How to Improve Crop Yield
Let’s start with this fact: maximizing crop yield doesn’t mean you will maximize your profitability. Too often, a farmer will think that maximizing yield is the goal. When in reality that goal can have a negative impact, not only on profitability, but also result in unnecessary application of costly and potentially limited resources like water.
Factors affecting crop yield
Aside from weather, there are four inputs or investments that can affect crop yield, but more importantly, farm profitability.
- Nutrients / Nitrogen
To optimize your profits, managing your inputs effectively is key. You want to apply an adequate amount of inputs, but you don’t want to go too high. Historically, most farmers are slightly risk adverse and would rather slightly over apply inputs “just to be safe”, because it is well-known that underapplication will result in poor yields. However, in reality, it’s no longer either practical nor cost-effective to over apply inputs. Particularly, as water resources become increasingly constrained, and the risks of nutrient run-off become more apparent, it’s time to think of ways to hit yield targets without over-watering or over-apply nutrients.
Think in terms of input efficiency. You want to adjust all four of your throttles and aim for optimization.
The good news is that University of Nebraska has been running studies since 2017 that demonstrate how this can be achieved with the right combination of inputs and technology such as AquaSpy that helps inform better decisions around nutrient and water applications.
What UNL Taps competitions reveal
The University of Nebraska Testing Ag Performance Solutions (UNL-TAPS) is an innovative program developed by University of Nebraska research and extension specialists and educators. The program facilitates a number of interactive real-life farm management competitions. The studies are all remote, meaning the farmers made all their decisions without visiting the fields.
In the UNL Taps 2017 competition the second place farm used HALF as much irrigation as first place, and saw a slightly smaller yield than first place, but a much higher profit (18%). The team in last place used more water AND more nitrogen which actually hindered the yield and resulted in the second highest loss per acre. What was the secret? The most profitable fields used technology to drive their decisions and were able to see exactly when the crop was ready to consume critical nutrients so they could time that application precisely and with exactly enough of the critical inputs – water and nutrients.
In 2018 we see similar results, in fact the third highest efficiency rating used only 1 inch of irrigation, and the least nitrogen. Farms using 10 times more water and high amounts of nitrogen came in at the bottom of the efficiency ratings.
In 2019 these trends repeated. The highest efficiency rating was achieved with only 2 inches of irrigation and a fairly low nitrogen application whereas high level of irrigation and nitrogen application fell at the bottom of the efficiency ratings. Across all of these wide variances in yields.
Read the UNL Taps Reports here.
Timing is Key to Crop Yield Optimization
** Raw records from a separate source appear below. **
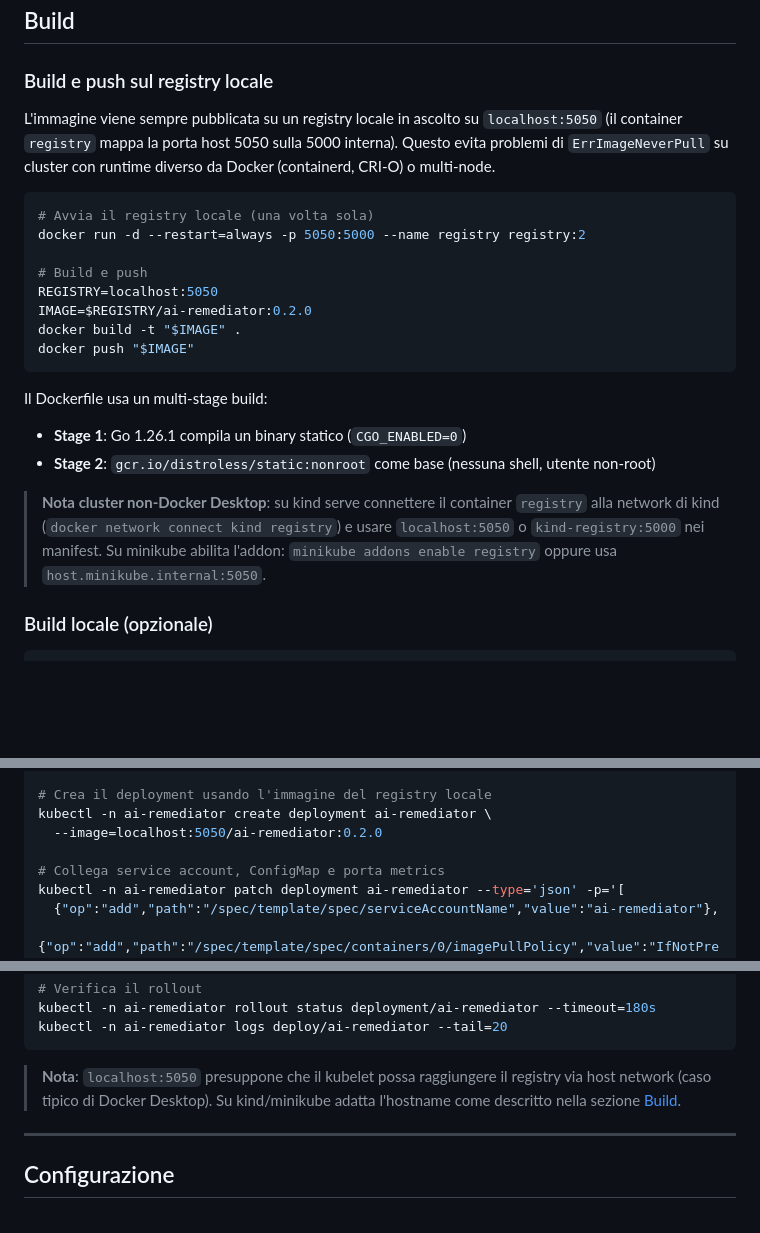
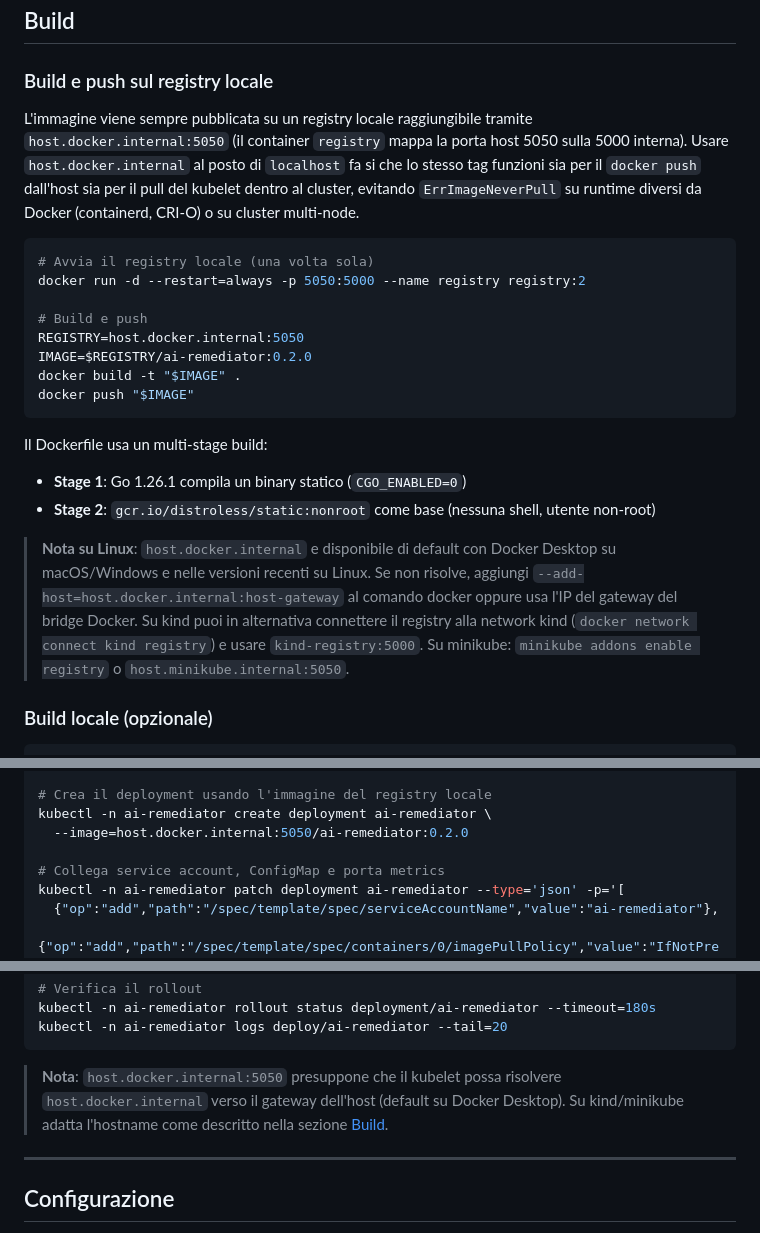
Before and after one commit to Sindi98/k8s-ai-remediator, a Markdown page: README.md, 3 parts joined by grey strips. Rendered like a GitHub page; blank space fills up the shorter version.

````diff
--- a/README.md
+++ b/README.md
@@ -137,17 +137,19 @@ k8s-ai-remediator/
 
 ### Build e push sul registry locale
 
-L'immagine viene sempre pubblicata su un registry locale in ascolto su
-`localhost:5050` (il container `registry` mappa la porta host 5050 sulla
-5000 interna). Questo evita problemi di `ErrImageNeverPull` su cluster con
-runtime diverso da Docker (containerd, CRI-O) o multi-node.
+L'immagine viene sempre pubblicata su un registry locale raggiungibile
+tramite `host.docker.internal:5050` (il container `registry` mappa la porta
+host 5050 sulla 5000 interna). Usare `host.docker.internal` al posto di
+`localhost` fa si che lo stesso tag funzioni sia per il `docker push` dall'host
+sia per il pull del kubelet dentro al cluster, evitando `ErrImageNeverPull`
+su runtime diversi da Docker (containerd, CRI-O) o su cluster multi-node.
 
 ```bash
 # Avvia il registry locale (una volta sola)
 docker run -d --restart=always -p 5050:5000 --name registry registry:2
 
 # Build e push
-REGISTRY=localhost:5050
+REGISTRY=host.docker.internal:5050
 IMAGE=$REGISTRY/ai-remediator:0.2.0
 docker build -t "$IMAGE" .
 docker push "$IMAGE"
@@ -157,11 +159,13 @@ Il Dockerfile usa un multi-stage build:
 - **Stage 1**: Go 1.26.1 compila un binary statico (`CGO_ENABLED=0`)
 - **Stage 2**: `gcr.io/distroless/static:nonroot` come base (nessuna shell, utente non-root)
 
-> **Nota cluster non-Docker Desktop**: su kind serve connettere il container
-> `registry` alla network di kind (`docker network connect kind registry`)
-> e usare `localhost:5050` o `kind-registry:5000` nei manifest. Su minikube
-> abilita l'addon: `minikube addons enable registry` oppure usa
-> `host.minikube.internal:5050`.
+> **Nota su Linux**: `host.docker.internal` e disponibile di default con
+> Docker Desktop su macOS/Windows e nelle versioni recenti su Linux. Se non
+> risolve, aggiungi `--add-host=host.docker.internal:host-gateway` al
+> comando docker oppure usa l'IP del gateway del bridge Docker.
+> Su kind puoi in alternativa connettere il registry alla network kind
+> (`docker network connect kind registry`) e usare `kind-registry:5000`.
+> Su minikube: `minikube addons enable registry` o `host.minikube.internal:5050`.
 
 ### Build locale (opzionale)
 
@@ -269,7 +273,7 @@ kubectl create configmap ai-remediator-config \
 
 # Crea il deployment usando l'immagine del registry locale
 kubectl -n ai-remediator create deployment ai-remediator \
-  --image=localhost:5050/ai-remediator:0.2.0
+  --image=host.docker.internal:5050/ai-remediator:0.2.0
 
 # Collega service account, ConfigMap e porta metrics
 kubectl -n ai-remediator patch deployment ai-remediator --type='json' -p='[
@@ -288,9 +292,10 @@ kubectl -n ai-remediator rollout status deployment/ai-remediator --timeout=180s
 kubectl -n ai-remediator logs deploy/ai-remediator --tail=20
 ```
 
-> **Nota**: `localhost:5050` presuppone che il kubelet possa raggiungere il
-> registry via host network (caso tipico di Docker Desktop). Su kind/minikube
-> adatta l'hostname come descritto nella sezione [Build](#build).
+> **Nota**: `host.docker.internal:5050` presuppone che il kubelet possa
+> risolvere `host.docker.internal` verso il gateway dell'host (default su
+> Docker Desktop). Su kind/minikube adatta l'hostname come descritto nella
+> sezione [Build](#build).
 
 ---
 
````
Also changed, not shown: README.en.md (+19 -14 lines).
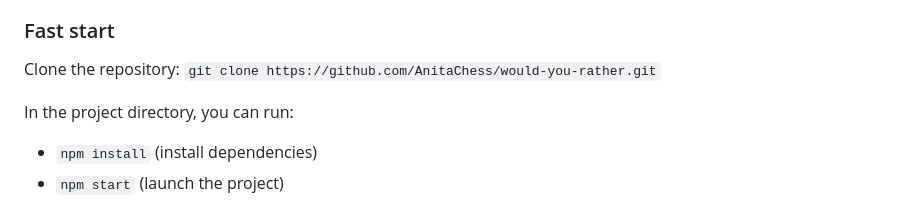
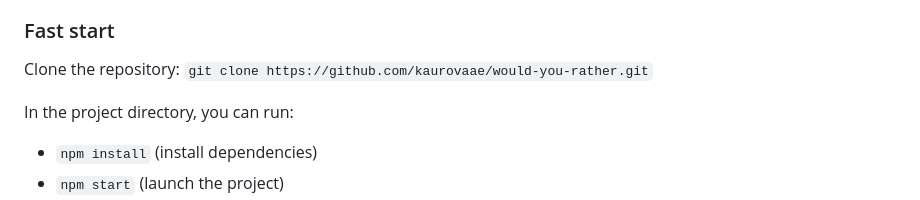
Before and after one commit to kaurovaae/would-you-rather, a Markdown page: README.md, the part around the change. GitHub-like rendering.

```diff
--- a/README.md
+++ b/README.md
@@ -144,7 +144,7 @@ Passwords for users:
 - John Doe: jdpass
 
 ### Fast start
-Clone the repository: `git clone https://github.com/AnitaChess/would-you-rather.git`
+Clone the repository: `git clone https://github.com/kaurovaae/would-you-rather.git`
 
 In the project directory, you can run:
 - `npm install` (install dependencies)
```
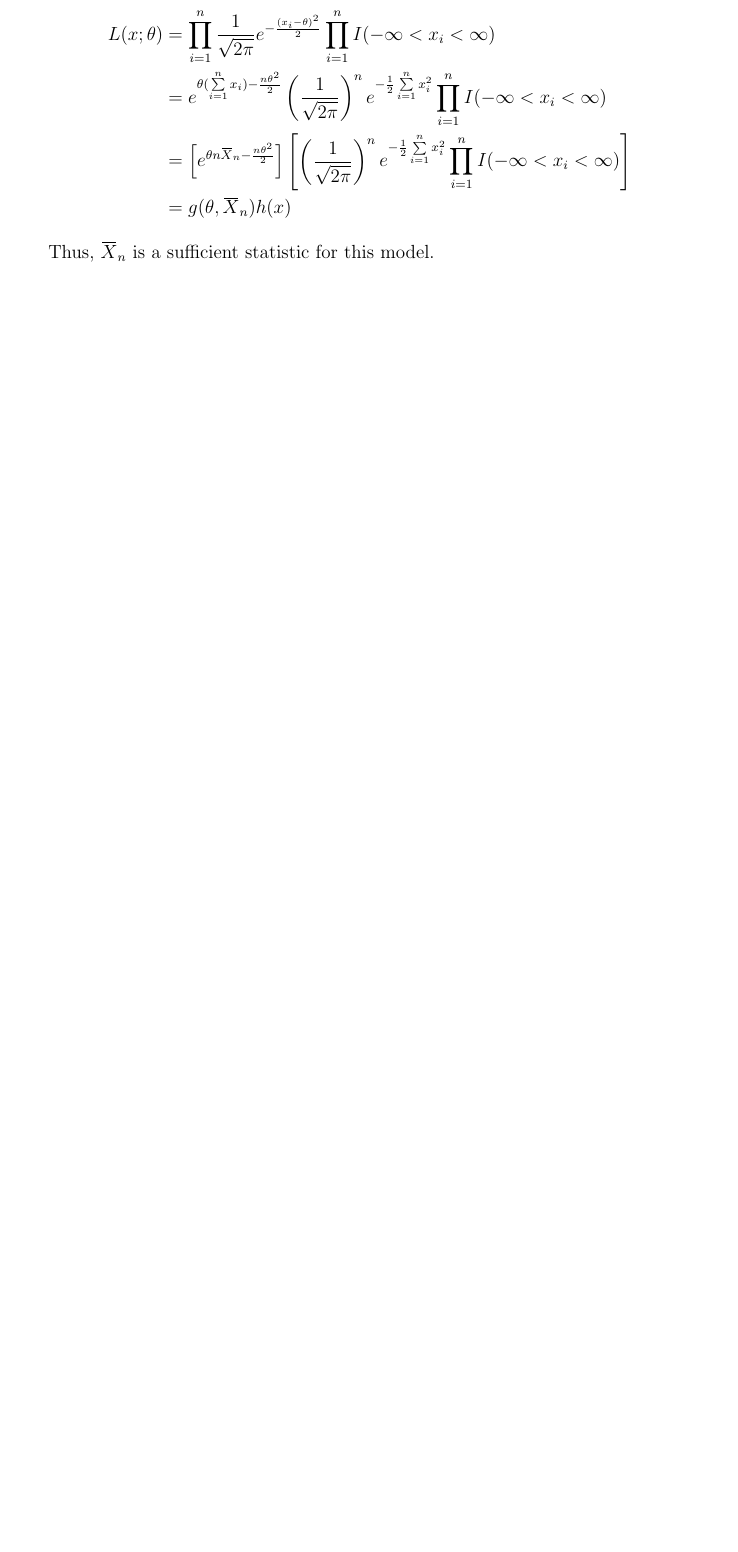
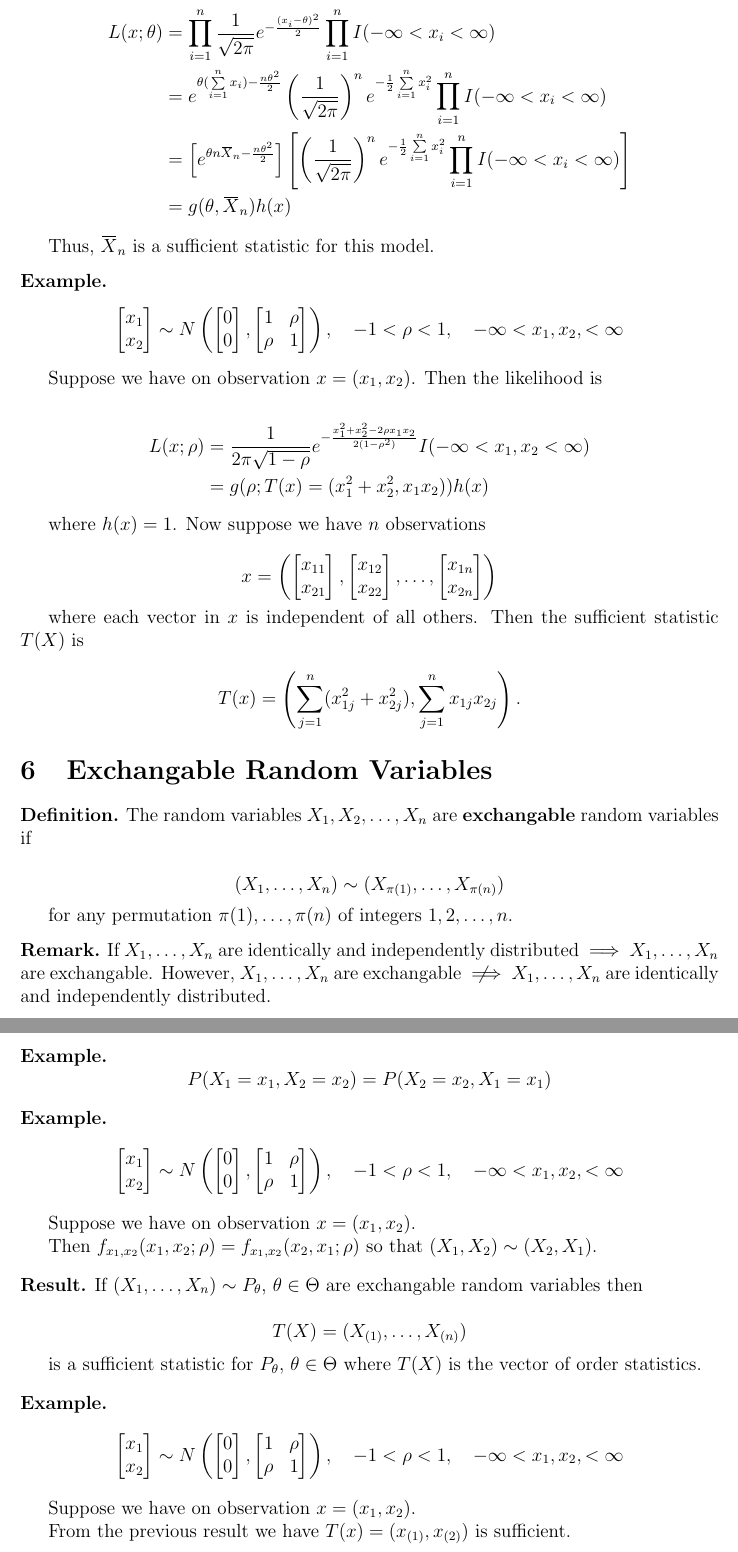
Before and after one commit to mmace3/MATH653, a LaTeX document (Notes/STAT653Notes.tex): part of page 10 of 10 before the commit and two parts of pages 10 and 11 of 11 after it, the two joined at a grey line, cut so that both start at the same text, the shorter picture padded with empty space. Compiled offline with LaTeX, dvips and Ghostscript.

Commit message:
add more notes

```diff
--- a/Notes/STAT653Notes.tex
+++ b/Notes/STAT653Notes.tex
@@ -115,6 +115,9 @@ Introduction to Mathematical Statistics}
 %3 subsubsection
 %4 paragraph
 %5 subparagraph
+
+\newcommand{\notimplies}{%
+  \mathrel{{\ooalign{\hidewidth$\not\phantom{=}$\hidewidth\cr$\implies$}}}}
 
 \begin{document}
 \maketitle
@@ -683,3 +686,159 @@ Thus, $\overbar{X}_n$ is a sufficient statistic for this model.
 
 \end{example}
 
+
+\begin{example}
+
+\begin{equation*}
+\begin{bmatrix}
+x_1 \\
+x_2
+\end{bmatrix} \sim
+N \left(
+\begin{bmatrix}
+0 \\
+0
+\end{bmatrix}
+,
+\begin{bmatrix}
+1 & \rho \\
+\rho & 1
+\end{bmatrix}
+\right),
+\quad
+-1 < \rho < 1,
+\quad
+-\infty < x_1, x_2, < \infty
+\end{equation*}
+
+Suppose we have on observation $x = (x_1, x_2)$. Then
+the likelihood is
+
+\begin{align*}
+L(x ; \rho) &= \frac{1}{2 \pi \sqrt{1 - \rho}} e^{-\frac{x_1^2 + x_2^2 - 2\rho x_1 x_2}{2(1 - \rho^2)}}
+I(-\infty < x_1, x_2 < \infty) \\
+&=g(\rho; T(x) = (x_1^2 + x^2_2, x_1 x_2)) h(x)
+\end{align*}
+
+where $h(x) = 1$. Now suppose we have $n$ observations
+
+\begin{equation*}
+x =
+\left(
+\begin{bmatrix}
+x_{11} \\
+x_{21}
+\end{bmatrix},
+\begin{bmatrix}
+x_{12} \\
+x_{22}
+\end{bmatrix},
+\ldots,
+\begin{bmatrix}
+x_{1n} \\
+x_{2n}
+\end{bmatrix}
+\right)
+\end{equation*}
+
+where each vector in $x$ is independent of all others. Then the sufficient
+statistic $T(X)$ is
+
+\begin{equation*}
+T(x) = \left( \sum_{j=1}^n (x_{1j}^2 + x_{2j}^2 ), \sum_{j = 1}^n x_{1j}x_{2j} \right).
+\end{equation*}
+\end{example}
+
+\section{Exchangable Random Variables}
+
+\begin{definition}
+The random variables $X_1, X_2, \ldots, X_n$ are \textbf{exchangable}
+random variables if
+
+\begin{equation*}
+(X_1, \ldots, X_n) \sim (X_{\pi(1)}, \ldots, X_{\pi(n)})
+\end{equation*}
+
+for any permutation $\pi(1), \ldots, \pi(n)$ of integers $1, 2, \ldots, n$.
+\end{definition}
+
+\begin{remark}
+If $X_1, \ldots, X_n$ are identically and independently distributed
+$\implies$ $X_1, \ldots, X_n$ are exchangable. However, $X_1, \ldots, X_n$
+are exchangable $\notimplies$ $X_1, \ldots, X_n$ are identically and
+independently distributed.
+\end{remark}
+
+\begin{example}
+\begin{equation*}
+P(X_1 = x_1, X_2 = x_2) = P(X_2 = x_2, X_1 = x_1)
+\end{equation*}
+\end{example}
+
+\begin{example}
+
+\begin{equation*}
+\begin{bmatrix}
+x_1 \\
+x_2
+\end{bmatrix} \sim
+N \left(
+\begin{bmatrix}
+0 \\
+0
+\end{bmatrix}
+,
+\begin{bmatrix}
+1 & \rho \\
+\rho & 1
+\end{bmatrix}
+\right),
+\quad
+-1 < \rho < 1,
+\quad
+-\infty < x_1, x_2, < \infty
+\end{equation*}
+
+Suppose we have on observation $x = (x_1, x_2)$.
+
+Then $f_{x_1, x_2}(x_1, x_2 ; \rho) = f_{x_1, x_2}(x_2, x_1; \rho)$ so that
+$(X_1, X_2) \sim (X_2, X_1)$.
+\end{example}
+
+\begin{result}
+If $(X_1, \ldots, X_n) \sim P_{\theta}$, $\theta \in \Theta$ are
+exchangable random variables then
+
+$$ T(X) = (X_{(1)}, \ldots, X_{(n)}) $$
+
+is a sufficient statistic for $P_{\theta}$, $\theta \in \Theta$ where
+$T(X)$ is the vector of order statistics.
+\end{result}
+
+\begin{example}
+\begin{equation*}
+\begin{bmatrix}
+x_1 \\
+x_2
+\end{bmatrix} \sim
+N \left(
+\begin{bmatrix}
+0 \\
+0
+\end{bmatrix}
+,
+\begin{bmatrix}
+1 & \rho \\
+\rho & 1
+\end{bmatrix}
+\right),
+\quad
+-1 < \rho < 1,
+\quad
+-\infty < x_1, x_2, < \infty
+\end{equation*}
+
+Suppose we have on observation $x = (x_1, x_2)$.
+
+From the previous result we have $T(x) = (x_{(1)}, x_{(2)})$ is
+sufficient. \\
```
Also changed, not shown: Notes/STAT653Notes.pdf, Notes/STAT653Notes.tex (14 more changed lines).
The only way you’ll be able to hit high efficiency ratings is by managing the timing of your inputs as well as the amount. First, you need to know how much available moisture is in the soil at the depth where the roots need it. Second, you need to know where that active root zone is, and how well the crop is consuming it. If you are pouring on water and the crop doesn’t need it or can’t consume it, you can end up harming your yield. On top of that, the timing of the application is important too, particularly for critical periods like tasseling or fruiting.
AquaSpy’s easy to install probes capture data at 4-inch intervals and send that via wireless cellular connection to a mobile device or desktop. Easy to read fuel gauge and summary charts tell the farmer what’s happening in the active root zone at the time and how far the last irrigation has reached.
In the summary chart’s curved green band, if you are moving the black lines on the chart sideways and in evenly matched up and down lines, you are balancing supply (downward line indicating water) and demand (upward line showing consumption by the crop). Your variability goes down when you balance supply and demand and this eliminates waste in inputs like water while optimizing yields. The green band is uniquely curved for each crop type to reflect critical periods of consumption during the growing season. Alerts will tell you if you’ve hit the fill point or the full point.
The proprietary numeric YES! Score in the upper right of the Fuel Gauge chart is an 850-point numerical representation of how well you stayed in the green band. To optimize yield stay in the green band and keep your score high.
Bottom line – Maximum yield isn’t always the right goal. What you want to focus on is profit per acre.
Related articles: Read why volumetric water measurement is a fallacy.